Players and MPs call on football chiefs to fund defibrillators at all grounds in England thumbnail
Christian Eriksen suffered a cardiac arrest playing for Denmark at Euro 2020 and has since been discharged from hospital after being fitted with a heart-starting device

Footballers and MPs have written to football authorities urging them to fund defibrillators at all grounds in England.

They have contacted the Football Association, Premier League and Professional Footballers’ Association.

The group want the authorities to put a levy on Premier League transfers, which would go towards equipment, funding for research and training of medical staff.

It follows Danish player Christian Eriksen’s cardiac arrest at Euro 2020.

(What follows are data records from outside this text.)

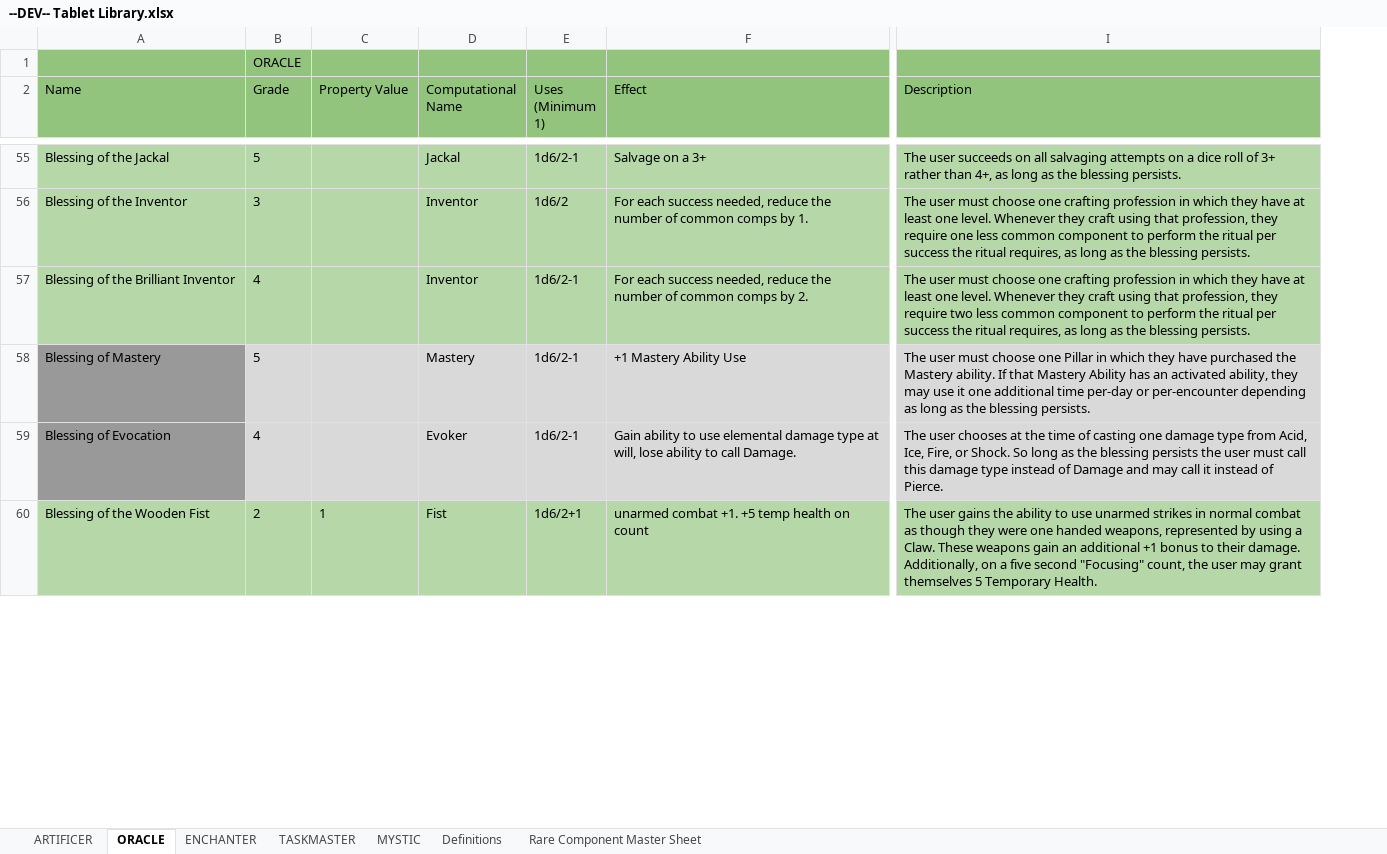
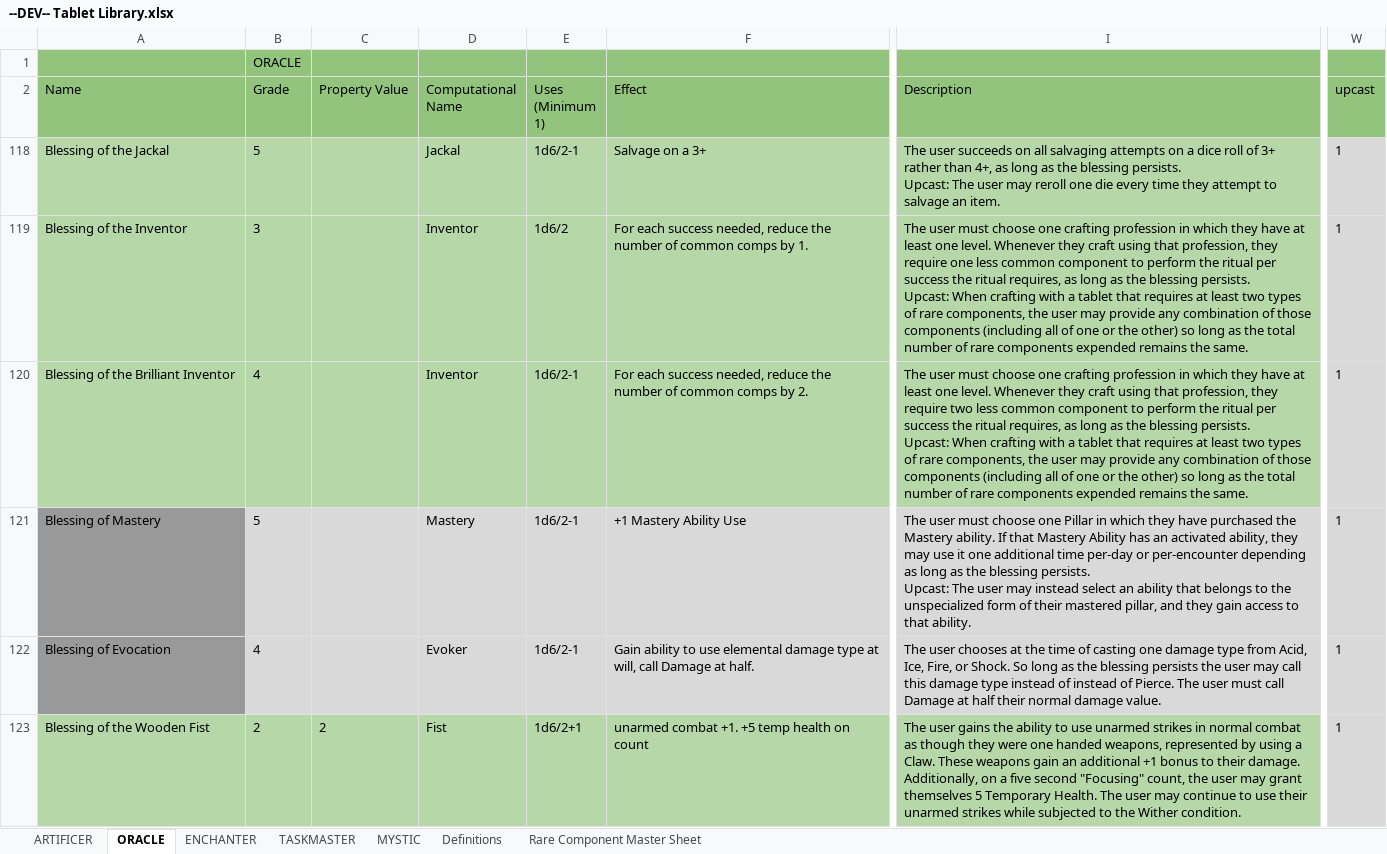
Before and after one commit to awar2170/five-pillars-data, an Excel workbook: Tablet/input/--DEV-- Tablet Library.xlsx, sheet ORACLE, drawn as a sheet; only a part is shown, gaps mark what is left out; values as stored, in another font and other column widths than the file's, no borders; addresses are those after the commit; ↵ is a line break in a cell; the diff covers the shown part only; the diff names each change by its address in the sheet, - before the commit and + after, or states it on an @@ line.

```diff
--- a/Tablet/input/--DEV-- Tablet Library.xlsx (sheet ORACLE)
+++ b/Tablet/input/--DEV-- Tablet Library.xlsx (sheet ORACLE)
+column W (upcast), rows 118-123: all 1
-I118 (Description): …blessing persists.
+I118 (Description): …blessing persists. ↵ Upcast: The user may reroll one die every time they attempt to salvage an item.
-I119 (Description): …blessing persists.
+I119 (Description): …blessing persists. ↵ Upcast: When crafting with a tablet that requires at least two types of rare components, the user may provide any combination of those components (including all of one or the other) so long as the total number of rare components expended remains the same.
-I120 (Description): …blessing persists.
+I120 (Description): …blessing persists. ↵ Upcast: When crafting with a tablet that requires at least two types of rare components, the user may provide any combination of those components (including all of one or the other) so long as the total number of rare components expended remains the same.
-I121 (Description): …blessing persists.
+I121 (Description): …blessing persists. ↵ Upcast: The user may instead select an ability that belongs to the unspecialized form of their mastered pillar, and they gain access to that ability.
-F122 (Effect): …at will, lose ability to call Damage.
+F122 (Effect): …at will, call Damage at half.
-I122 (Description): …the user must call this damage type instead of Damage and may call it instead of Pierce.
+I122 (Description): …the user may call this damage type instead of instead of Pierce. The user must call Damage at half their normal damage value.
-C123 (Property Value): 1
+C123 (Property Value): 2
-I123 (Description): …Temporary Health.
+I123 (Description): …Temporary Health. The user may continue to use their unarmed strikes while subjected to the Wither condition.
```
Also changed, not shown: 52 removed rows and 10 edited cells elsewhere in this sheet, sheet ENCHANTER, sheet TASKMASTER, sheet MYSTIC, hidden cells, charts or pictures, 2 other files.
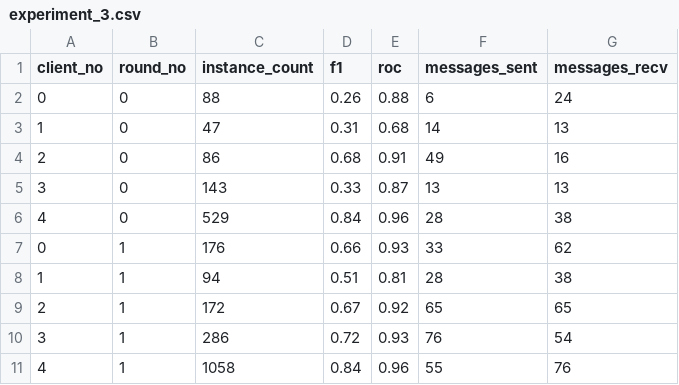
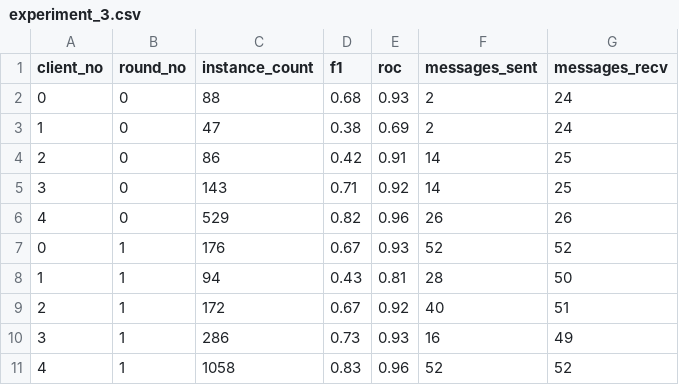
Before and after one commit to arjun-rao/csci5673_project, a CSV file: flatc/peer/final_results/experiment_3.csv, drawn as a sheet; only a part is shown; the diff covers the shown part only.

```diff
--- a/flatc/peer/final_results/experiment_3.csv
+++ b/flatc/peer/final_results/experiment_3.csv
@@ -1,11 +1,11 @@
 client_no,round_no,instance_count,f1,roc,messages_sent,messages_recv
-0,0,88,0.26,0.88,6,24
-1,0,47,0.31,0.68,14,13
-2,0,86,0.68,0.91,49,16
-3,0,143,0.33,0.87,13,13
-4,0,529,0.84,0.96,28,38
-0,1,176,0.66,0.93,33,62
-1,1,94,0.51,0.81,28,38
-2,1,172,0.67,0.92,65,65
-3,1,286,0.72,0.93,76,54
-4,1,1058,0.84,0.96,55,76
+0,0,88,0.68,0.93,2,24
+1,0,47,0.38,0.69,2,24
+2,0,86,0.42,0.91,14,25
+3,0,143,0.71,0.92,14,25
+4,0,529,0.82,0.96,26,26
+0,1,176,0.67,0.93,52,52
+1,1,94,0.43,0.81,28,50
+2,1,172,0.67,0.92,40,51
+3,1,286,0.73,0.93,16,49
+4,1,1058,0.83,0.96,52,52
```
Also changed, not shown: 42 edited cells elsewhere in this file, 1 other file.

Jesse Lingard, Gary Lineker and John Barnes are among current and past players backing the Heartbeat Campaign.

The campaign seeks to “turbo-charge and expand” the availability of medical support and defibrillators.

On Monday, the Premier League unveiled the first of 2,000 automated external defibrillators (AEDs) it is funding across grassroots football clubs in England and Wales.

The first defibrillator to be installed is at Southfields Academy in London.

It is estimated that the AEDs will be accessible to approximately 1.5million people who use the facilities each year.

Dr Zaf Iqbal, Crystal Palace’s head of medicine, told BBC Sport: “I can only say it is a fantastic move. Yes we can do more, but I think that will take time. First of all, 2,000 defibs is a great start.

“Hopefully we can work to get more out into the community.”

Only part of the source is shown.